Ahead of the signing, the CNY made a fresh 5½ month high yesterday and it has now returned to the levels that prevailed before the start of August, when Trump unexpectedly announced he would target all Chinese imports with tariffs. USD/CNY is trading around 6.88. Adding to the positive vibe, Chinese trade data released yesterday revealed larger-than-expected increases in both exports (+7.6% y/y) and imports (+16.3% y/y). While favourable base effects created a flattering year-on-year comparison, the trade data paint a picture of a Chinese economy which was stabilising towards the end of 2019, consistent with the message from the PMIs. With Phase-One US-China trade deal about to be signed, the downside risks to the global (and NZ) economy stemming from a slowdown in China appear to have diminished.
In US data, core CPI was slightly lower-than-expected in December (0.1% vs. 0.2% exp), although the year-on-year figure just rounded up to 2.3%, matching the Bloomberg consensus. The volatile used cars and airfares categories accounted for much of the downside surprise in the monthly reading. US Treasury yields have drifted lower, with the 10 year rate down 2bps to 1.82%, reversing its move from yesterday.
The US earnings season for Q4 is now underway, with JP Morgan and Citigroup posting better-than-expected results last night, bolstered by stronger fixed income trading revenues. Both banks saw their share prices rise around 2% and the Financials sector was the top-performing sector overnight in the S&P500 (the index itself was flat, near record highs). Current consensus estimates point to another quarter of negative earnings growth although, based on past history, it’s likely that Q4 earnings growth will ultimately come in slightly positive.
Amidst ongoing positive risk sentiment, USD/JPY broke above 110 yesterday, the first time since May. The EUR reversed an earlier fall after the lower-than-expected US core CPI data, and it is now unchanged on the day.
The ongoing strength in the CNY has had little flow-through to the NZD, which has fallen 0.3% from this time yesterday to around 0.6615. The divergence between the NZD and CNY far in 2020 is unusual (the NZD has fallen 2% while the CNY is 1% stronger), given they have been closely linked since the onset of the trade war. But a broader relationship between the two currencies, looking back over several months, is still apparent.
The NZD is the weakest performing currency over the past 24 hours.
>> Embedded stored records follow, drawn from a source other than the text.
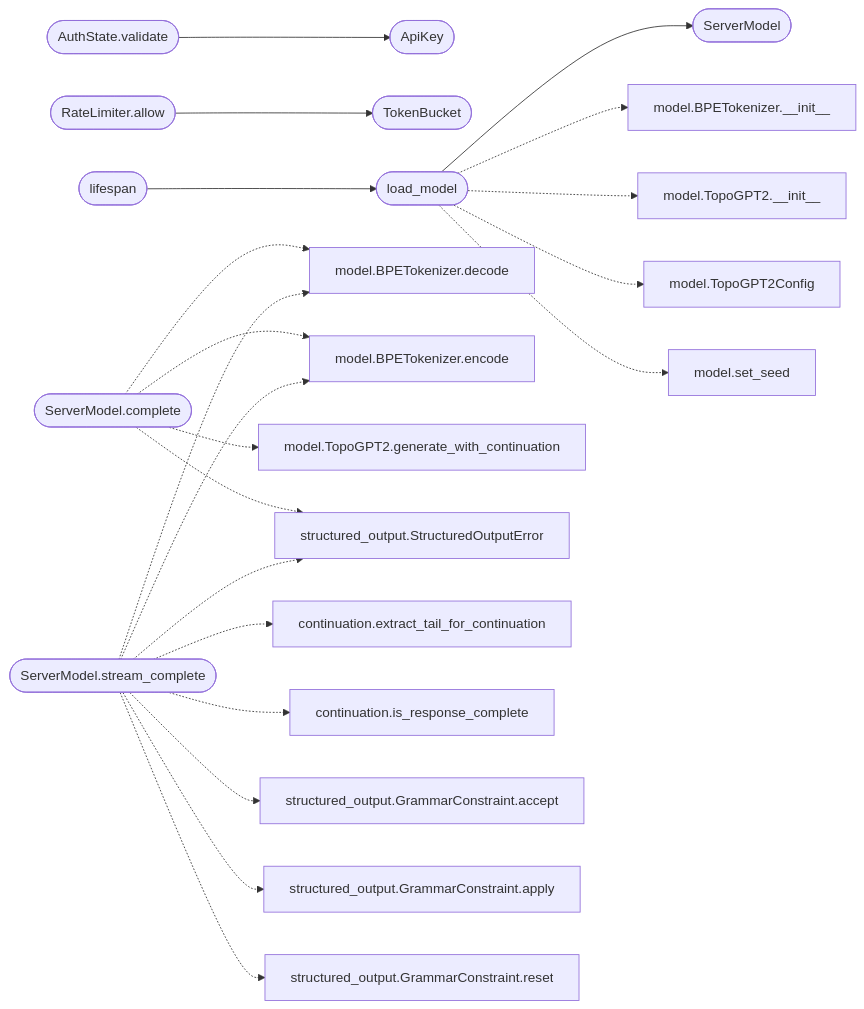
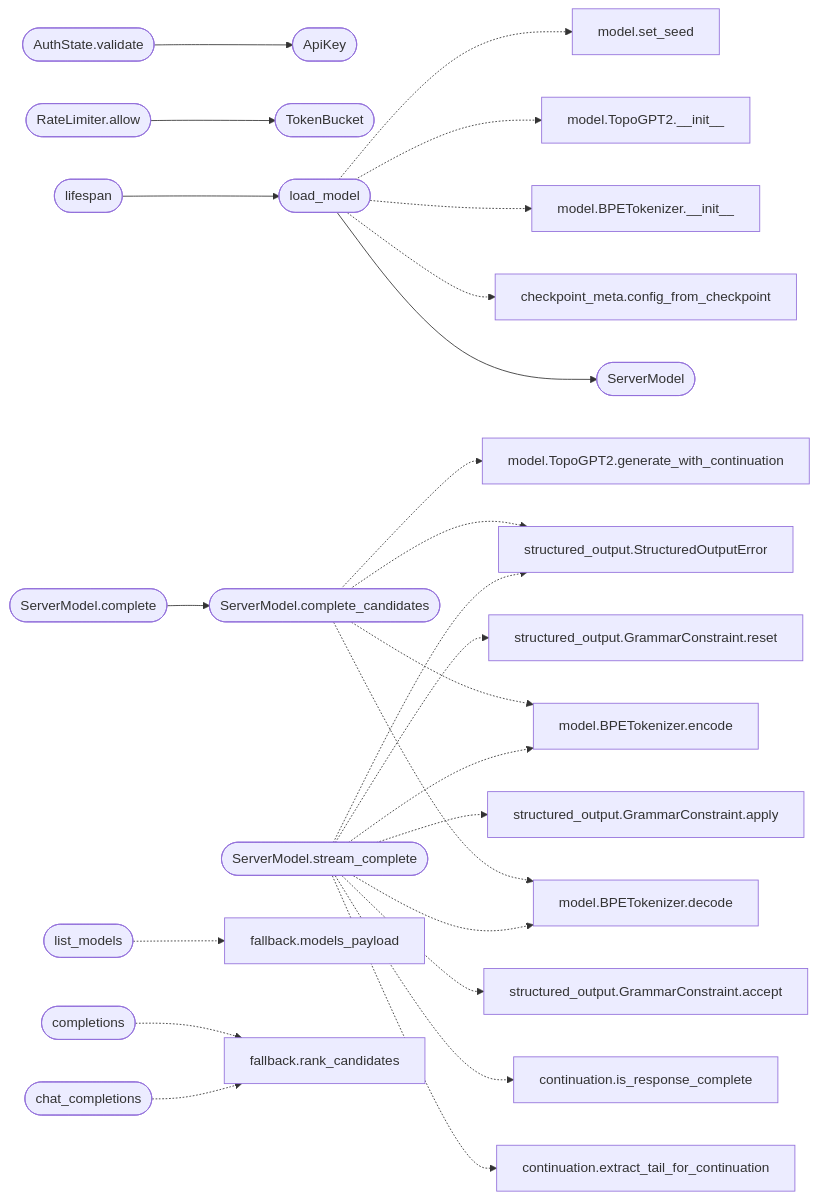
One commit to grisuno/TopoGPT3 changed the second of 2 diagrams in readmenator-apidocs/modules/topogpt3.api_server.py.md. Above: the diagram before and after it, drawn with Mermaid. The commit also changed other lines of this file and 185 other files, not shown here.

First line of the commit message:
feat: fallback serving: chat history, tools, best_of rerank, apt_chain

````diff
--- a/readmenator-apidocs/modules/topogpt3.api_server.py.md
+++ b/readmenator-apidocs/modules/topogpt3.api_server.py.md
@@ -135,45 +151,55 @@
 ```mermaid
 flowchart LR
     n_topogpt3_api_server_py__AuthState_validate(["AuthState.validate"])
     n_topogpt3_api_server_py__ApiKey(["ApiKey"])
     n_topogpt3_api_server_py__RateLimiter_allow(["RateLimiter.allow"])
     n_topogpt3_api_server_py__TokenBucket(["TokenBucket"])
+    n_topogpt3_api_server_py__ServerModel_complete(["ServerModel.complete"])
+    n_topogpt3_api_server_py__ServerModel_complete_candidates(["ServerModel.complete_candidates"])
     n_topogpt3_api_server_py__load_model(["load_model"])
     n_topogpt3_api_server_py__ServerModel(["ServerModel"])
     n_topogpt3_api_server_py__lifespan(["lifespan"])
-    n_topogpt3_api_server_py__ServerModel_complete(["ServerModel.complete"])
     n_topogpt3_model_py__BPETokenizer_decode["model.BPETokenizer.decode"]
     n_topogpt3_model_py__BPETokenizer_encode["model.BPETokenizer.encode"]
     n_topogpt3_model_py__TopoGPT2_generate_with_continuation["model.TopoGPT2.generate_with_continuation"]
     n_topogpt3_structured_output_py__StructuredOutputError["structured_output.StructuredOutputError"]
     n_topogpt3_api_server_py__ServerModel_stream_complete(["ServerModel.stream_complete"])
     n_topogpt3_continuation_py__extract_tail_for_continuation["continuation.extract_tail_for_continuation"]
     n_topogpt3_continuation_py__is_response_complete["continuation.is_response_complete"]
     n_topogpt3_structured_output_py__GrammarConstraint_accept["structured_output.GrammarConstraint.accept"]
     n_topogpt3_structured_output_py__GrammarConstraint_apply["structured_output.GrammarConstraint.apply"]
     n_topogpt3_structured_output_py__GrammarConstraint_reset["structured_output.GrammarConstraint.reset"]
+    n_topogpt3_checkpoint_meta_py__config_from_checkpoint["checkpoint_meta.config_from_checkpoint"]
     n_topogpt3_model_py__BPETokenizer___init__["model.BPETokenizer.__init__"]
     n_topogpt3_model_py__TopoGPT2___init__["model.TopoGPT2.__init__"]
-    n_topogpt3_model_py__TopoGPT2Config["model.TopoGPT2Config"]
     n_topogpt3_model_py__set_seed["model.set_seed"]
+    n_topogpt3_api_server_py__list_models(["list_models"])
+    n_topogpt3_fallback_py__models_payload["fallback.models_payload"]
+    n_topogpt3_api_server_py__completions(["completions"])
+    n_topogpt3_fallback_py__rank_candidates["fallback.rank_candidates"]
+    n_topogpt3_api_server_py__chat_completions(["chat_completions"])
     n_topogpt3_api_server_py__AuthState_validate --> n_topogpt3_api_server_py__ApiKey
     n_topogpt3_api_server_py__RateLimiter_allow --> n_topogpt3_api_server_py__TokenBucket
+    n_topogpt3_api_server_py__ServerModel_complete --> n_topogpt3_api_server_py__ServerModel_complete_candidates
     n_topogpt3_api_server_py__load_model --> n_topogpt3_api_server_py__ServerModel
     n_topogpt3_api_server_py__lifespan --> n_topogpt3_api_server_py__load_model
-    n_topogpt3_api_server_py__ServerModel_complete -.-> n_topogpt3_model_py__BPETokenizer_decode
-    n_topogpt3_api_server_py__ServerModel_complete -.-> n_topogpt3_model_py__BPETokenizer_encode
-    n_topogpt3_api_server_py__ServerModel_complete -.-> n_topogpt3_model_py__TopoGPT2_generate_with_continuation
-    n_topogpt3_api_server_py__ServerModel_complete -.-> n_topogpt3_structured_output_py__StructuredOutputError
+    n_topogpt3_api_server_py__ServerModel_complete_candidates -.-> n_topogpt3_model_py__BPETokenizer_decode
+    n_topogpt3_api_server_py__ServerModel_complete_candidates -.-> n_topogpt3_model_py__BPETokenizer_encode
+    n_topogpt3_api_server_py__ServerModel_complete_candidates -.-> n_topogpt3_model_py__TopoGPT2_generate_with_continuation
+    n_topogpt3_api_server_py__ServerModel_complete_candidates -.-> n_topogpt3_structured_output_py__StructuredOutputError
     n_topogpt3_api_server_py__ServerModel_stream_complete -.-> n_topogpt3_continuation_py__extract_tail_for_continuation
     n_topogpt3_api_server_py__ServerModel_stream_complete -.-> n_topogpt3_continuation_py__is_response_complete
     n_topogpt3_api_server_py__ServerModel_stream_complete -.-> n_topogpt3_model_py__BPETokenizer_decode
     n_topogpt3_api_server_py__ServerModel_stream_complete -.-> n_topogpt3_model_py__BPETokenizer_encode
     n_topogpt3_api_server_py__ServerModel_stream_complete -.-> n_topogpt3_structured_output_py__GrammarConstraint_accept
     n_topogpt3_api_server_py__ServerModel_stream_complete -.-> n_topogpt3_structured_output_py__GrammarConstraint_apply
     n_topogpt3_api_server_py__ServerModel_stream_complete -.-> n_topogpt3_structured_output_py__GrammarConstraint_reset
     n_topogpt3_api_server_py__ServerModel_stream_complete -.-> n_topogpt3_structured_output_py__StructuredOutputError
+    n_topogpt3_api_server_py__load_model -.-> n_topogpt3_checkpoint_meta_py__config_from_checkpoint
     n_topogpt3_api_server_py__load_model -.-> n_topogpt3_model_py__BPETokenizer___init__
     n_topogpt3_api_server_py__load_model -.-> n_topogpt3_model_py__TopoGPT2___init__
-    n_topogpt3_api_server_py__load_model -.-> n_topogpt3_model_py__TopoGPT2Config
     n_topogpt3_api_server_py__load_model -.-> n_topogpt3_model_py__set_seed
+    n_topogpt3_api_server_py__list_models -.-> n_topogpt3_fallback_py__models_payload
+    n_topogpt3_api_server_py__completions -.-> n_topogpt3_fallback_py__rank_candidates
+    n_topogpt3_api_server_py__chat_completions -.-> n_topogpt3_fallback_py__rank_candidates
 ```
````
The underperformance of the NZD could reflect a delayed reaction to the weaker-than-expected QSBO survey released yesterday, although the magnitude of the move isn’t large. The NZD/AUD cross has fallen to 0.9580, back to where it was at the end of last year. The cross was threatening 0.97 last week.
Yesterday’s QSBO business survey showed an uplift in expected trading activity (+7 from 0) and headline confidence, although the improvement in survey indicators was less pronounced than the recent ANZ survey. The details of the survey were mixed, with employment intentions remaining robust but business investment intentions lingering at their lowest levels since 2009. We interpreted the survey as proving further evidence that the economy is stabilising and consistent with GDP growth of around 2% this year, with the labour market remaining close its maximum sustainable level. We expect the RBNZ to keep the OCR on hold this year, with the hurdle for a move in either direction appearing to be high.
NZ rates markets shrugged off the QSBO and moved 2bps to 5bps higher amidst the positive global market sentiment. The increase in rates was led by the long-end of the curve, following similar sized moves in the US and Australia. Market pricing of an OCR cut this year continues to straddle a 50% probability. Food price data for December is released today, ahead of the all-important CPI release next Friday.